● Exercise material

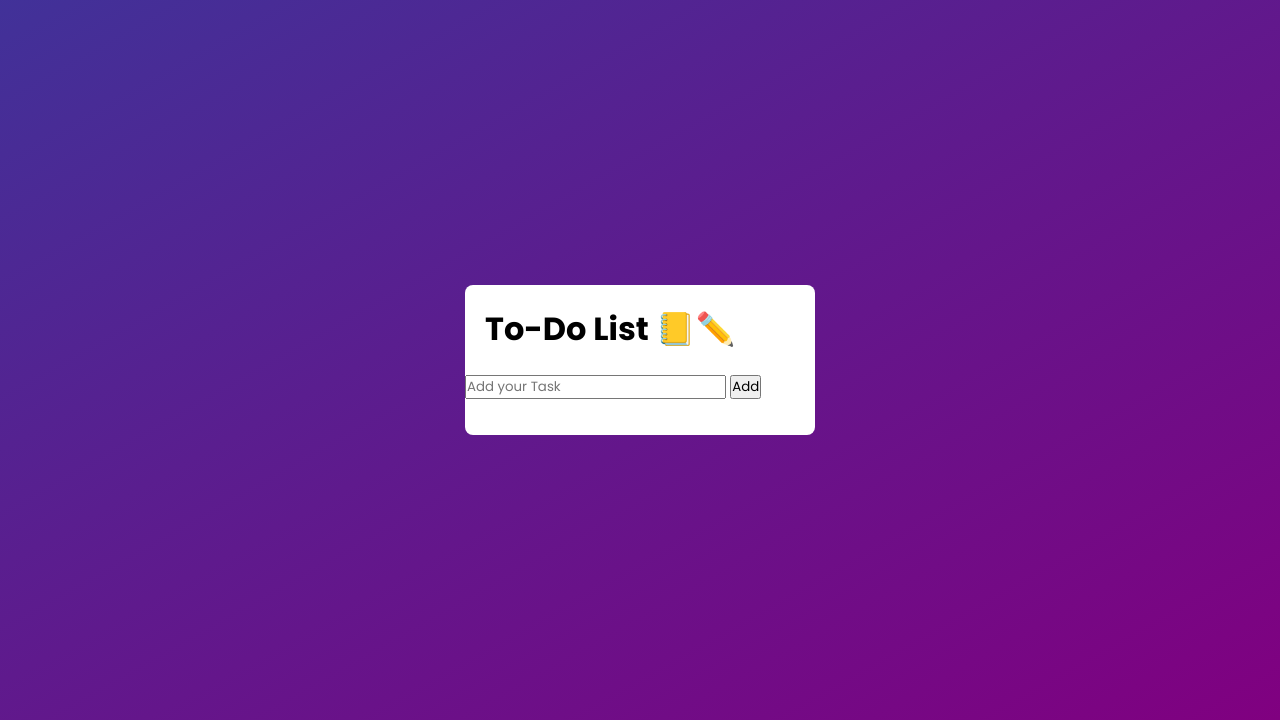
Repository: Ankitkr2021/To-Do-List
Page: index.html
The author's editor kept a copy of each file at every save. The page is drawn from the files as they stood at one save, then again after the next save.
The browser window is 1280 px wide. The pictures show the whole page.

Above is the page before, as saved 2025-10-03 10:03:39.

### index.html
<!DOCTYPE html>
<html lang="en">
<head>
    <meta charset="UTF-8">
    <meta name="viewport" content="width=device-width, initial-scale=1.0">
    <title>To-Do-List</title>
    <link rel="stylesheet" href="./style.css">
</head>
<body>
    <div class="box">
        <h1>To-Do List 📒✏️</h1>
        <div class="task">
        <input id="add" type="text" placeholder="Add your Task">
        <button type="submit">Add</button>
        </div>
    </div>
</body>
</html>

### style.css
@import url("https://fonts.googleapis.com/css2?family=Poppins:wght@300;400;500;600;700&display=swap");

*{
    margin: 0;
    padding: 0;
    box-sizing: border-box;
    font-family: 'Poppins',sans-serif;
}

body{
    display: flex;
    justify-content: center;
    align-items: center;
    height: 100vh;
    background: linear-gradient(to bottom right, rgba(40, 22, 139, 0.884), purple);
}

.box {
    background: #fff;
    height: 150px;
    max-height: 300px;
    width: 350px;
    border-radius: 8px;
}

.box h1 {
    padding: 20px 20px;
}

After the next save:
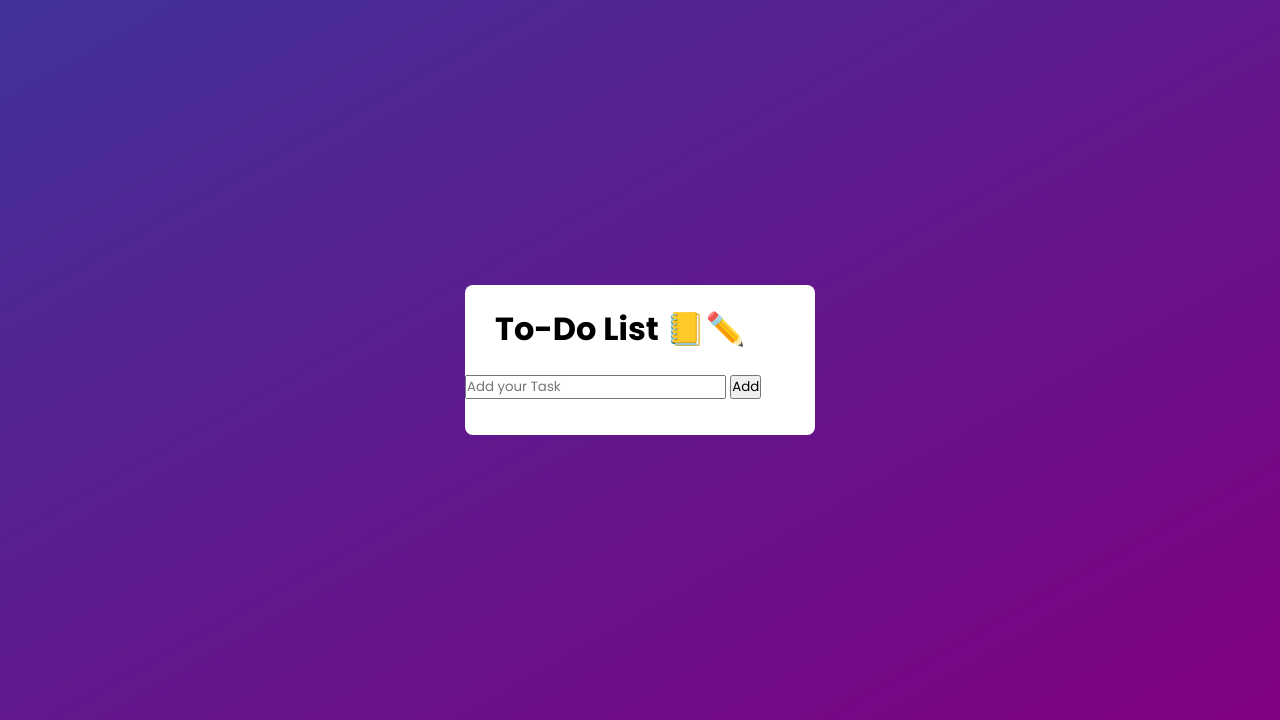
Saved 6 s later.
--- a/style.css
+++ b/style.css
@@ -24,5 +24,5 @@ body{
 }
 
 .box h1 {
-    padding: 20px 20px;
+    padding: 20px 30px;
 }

● Task statement
Set down the material above exactly. Skip any picture.

● Written solution
Repository: Ankitkr2021/To-Do-List
Page: index.html
The author's editor kept a copy of each file at every save. The page is drawn from the files as they stood at one save, then again after the next save.
The browser window is 1280 px wide. The pictures show the whole page.

Above is the page before, as saved 2025-10-03 10:03:39.

### index.html
<!DOCTYPE html>
<html lang="en">
<head>
    <meta charset="UTF-8">
    <meta name="viewport" content="width=device-width, initial-scale=1.0">
    <title>To-Do-List</title>
    <link rel="stylesheet" href="./style.css">
</head>
<body>
    <div class="box">
        <h1>To-Do List 📒✏️</h1>
        <div class="task">
        <input id="add" type="text" placeholder="Add your Task">
        <button type="submit">Add</button>
        </div>
    </div>
</body>
</html>

### style.css
@import url("https://fonts.googleapis.com/css2?family=Poppins:wght@300;400;500;600;700&display=swap");

*{
    margin: 0;
    padding: 0;
    box-sizing: border-box;
    font-family: 'Poppins',sans-serif;
}

body{
    display: flex;
    justify-content: center;
    align-items: center;
    height: 100vh;
    background: linear-gradient(to bottom right, rgba(40, 22, 139, 0.884), purple);
}

.box {
    background: #fff;
    height: 150px;
    max-height: 300px;
    width: 350px;
    border-radius: 8px;
}

.box h1 {
    padding: 20px 20px;
}

After the next save:
Saved 6 s later.
--- a/style.css
+++ b/style.css
@@ -24,5 +24,5 @@ body{
 }
 
 .box h1 {
-    padding: 20px 20px;
+    padding: 20px 30px;
 }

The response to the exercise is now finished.